**** THE RECORDS ****
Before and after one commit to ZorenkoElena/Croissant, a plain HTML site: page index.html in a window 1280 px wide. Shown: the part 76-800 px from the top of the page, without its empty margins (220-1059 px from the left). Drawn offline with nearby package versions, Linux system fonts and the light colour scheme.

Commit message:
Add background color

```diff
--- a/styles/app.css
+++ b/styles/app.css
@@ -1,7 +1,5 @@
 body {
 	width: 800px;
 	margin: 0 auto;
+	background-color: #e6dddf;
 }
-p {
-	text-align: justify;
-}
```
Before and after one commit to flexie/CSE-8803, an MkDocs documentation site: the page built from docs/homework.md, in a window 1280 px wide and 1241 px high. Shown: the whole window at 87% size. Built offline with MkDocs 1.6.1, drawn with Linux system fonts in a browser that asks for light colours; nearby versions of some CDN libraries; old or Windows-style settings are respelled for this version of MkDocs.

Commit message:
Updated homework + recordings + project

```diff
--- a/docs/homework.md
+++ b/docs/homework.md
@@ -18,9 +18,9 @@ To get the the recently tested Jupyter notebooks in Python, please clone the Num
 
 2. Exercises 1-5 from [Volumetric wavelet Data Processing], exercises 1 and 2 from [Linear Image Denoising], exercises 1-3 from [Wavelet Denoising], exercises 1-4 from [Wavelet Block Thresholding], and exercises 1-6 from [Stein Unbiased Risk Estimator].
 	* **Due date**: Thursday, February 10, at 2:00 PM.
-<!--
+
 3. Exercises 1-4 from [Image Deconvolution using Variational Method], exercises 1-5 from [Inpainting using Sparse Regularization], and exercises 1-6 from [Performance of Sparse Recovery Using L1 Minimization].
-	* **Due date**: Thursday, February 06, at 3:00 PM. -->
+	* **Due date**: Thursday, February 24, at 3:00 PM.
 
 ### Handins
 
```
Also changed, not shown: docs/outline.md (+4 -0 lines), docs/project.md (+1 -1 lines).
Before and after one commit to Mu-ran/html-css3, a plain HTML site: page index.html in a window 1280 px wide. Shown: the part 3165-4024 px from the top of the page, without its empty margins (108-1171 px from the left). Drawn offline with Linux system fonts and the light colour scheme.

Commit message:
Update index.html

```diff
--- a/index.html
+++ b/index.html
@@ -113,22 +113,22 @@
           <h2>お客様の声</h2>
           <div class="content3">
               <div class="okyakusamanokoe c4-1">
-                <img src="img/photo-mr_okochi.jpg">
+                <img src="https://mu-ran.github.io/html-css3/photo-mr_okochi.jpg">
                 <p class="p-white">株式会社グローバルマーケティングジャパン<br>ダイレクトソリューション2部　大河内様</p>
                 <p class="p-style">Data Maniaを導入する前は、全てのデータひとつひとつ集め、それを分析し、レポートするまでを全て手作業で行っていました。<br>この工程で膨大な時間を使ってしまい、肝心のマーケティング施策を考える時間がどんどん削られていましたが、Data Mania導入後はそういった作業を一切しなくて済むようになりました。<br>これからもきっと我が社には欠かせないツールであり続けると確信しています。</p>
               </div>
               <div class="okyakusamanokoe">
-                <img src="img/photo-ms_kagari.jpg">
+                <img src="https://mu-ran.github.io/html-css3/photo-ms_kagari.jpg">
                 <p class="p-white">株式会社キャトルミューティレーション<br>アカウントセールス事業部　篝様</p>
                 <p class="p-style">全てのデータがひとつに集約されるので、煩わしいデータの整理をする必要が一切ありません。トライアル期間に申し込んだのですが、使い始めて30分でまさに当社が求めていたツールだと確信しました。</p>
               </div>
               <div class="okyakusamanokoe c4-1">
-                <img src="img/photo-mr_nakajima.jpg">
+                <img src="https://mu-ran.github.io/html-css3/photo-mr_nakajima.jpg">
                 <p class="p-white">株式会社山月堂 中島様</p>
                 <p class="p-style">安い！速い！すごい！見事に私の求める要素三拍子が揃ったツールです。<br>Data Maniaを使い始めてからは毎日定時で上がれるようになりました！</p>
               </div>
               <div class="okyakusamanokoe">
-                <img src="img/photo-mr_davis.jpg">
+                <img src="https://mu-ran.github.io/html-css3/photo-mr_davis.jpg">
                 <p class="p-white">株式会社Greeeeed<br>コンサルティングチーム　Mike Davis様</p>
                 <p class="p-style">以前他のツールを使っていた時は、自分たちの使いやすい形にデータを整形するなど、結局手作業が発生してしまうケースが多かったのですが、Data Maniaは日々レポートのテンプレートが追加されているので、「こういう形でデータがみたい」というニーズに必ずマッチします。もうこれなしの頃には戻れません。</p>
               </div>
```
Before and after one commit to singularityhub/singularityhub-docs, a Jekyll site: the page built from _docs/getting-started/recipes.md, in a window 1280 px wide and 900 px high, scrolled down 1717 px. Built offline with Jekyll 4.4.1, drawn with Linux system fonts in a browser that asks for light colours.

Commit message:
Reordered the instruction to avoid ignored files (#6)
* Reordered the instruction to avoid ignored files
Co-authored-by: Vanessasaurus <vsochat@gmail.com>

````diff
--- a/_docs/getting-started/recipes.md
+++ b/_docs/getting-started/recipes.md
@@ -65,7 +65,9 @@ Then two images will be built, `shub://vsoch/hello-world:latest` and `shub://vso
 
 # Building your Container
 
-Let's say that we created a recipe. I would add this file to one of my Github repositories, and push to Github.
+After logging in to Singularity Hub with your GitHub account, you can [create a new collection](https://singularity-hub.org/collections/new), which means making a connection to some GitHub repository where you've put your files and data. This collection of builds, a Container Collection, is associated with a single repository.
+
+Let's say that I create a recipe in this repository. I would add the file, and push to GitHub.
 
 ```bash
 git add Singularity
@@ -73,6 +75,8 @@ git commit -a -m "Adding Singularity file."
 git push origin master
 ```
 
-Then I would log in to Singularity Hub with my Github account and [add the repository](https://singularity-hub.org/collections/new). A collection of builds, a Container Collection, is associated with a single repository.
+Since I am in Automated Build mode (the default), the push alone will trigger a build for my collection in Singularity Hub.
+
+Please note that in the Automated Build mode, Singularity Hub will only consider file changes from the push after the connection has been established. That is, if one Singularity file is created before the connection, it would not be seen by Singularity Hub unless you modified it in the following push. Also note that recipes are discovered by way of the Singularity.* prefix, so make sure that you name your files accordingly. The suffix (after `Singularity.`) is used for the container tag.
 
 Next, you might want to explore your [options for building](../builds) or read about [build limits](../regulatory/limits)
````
****
## TRY IT
Reproduce every line in the data that has the word "Reordered" in it.

## TASK RESPONSE
Reordered the instruction to avoid ignored files (#6)
* Reordered the instruction to avoid ignored files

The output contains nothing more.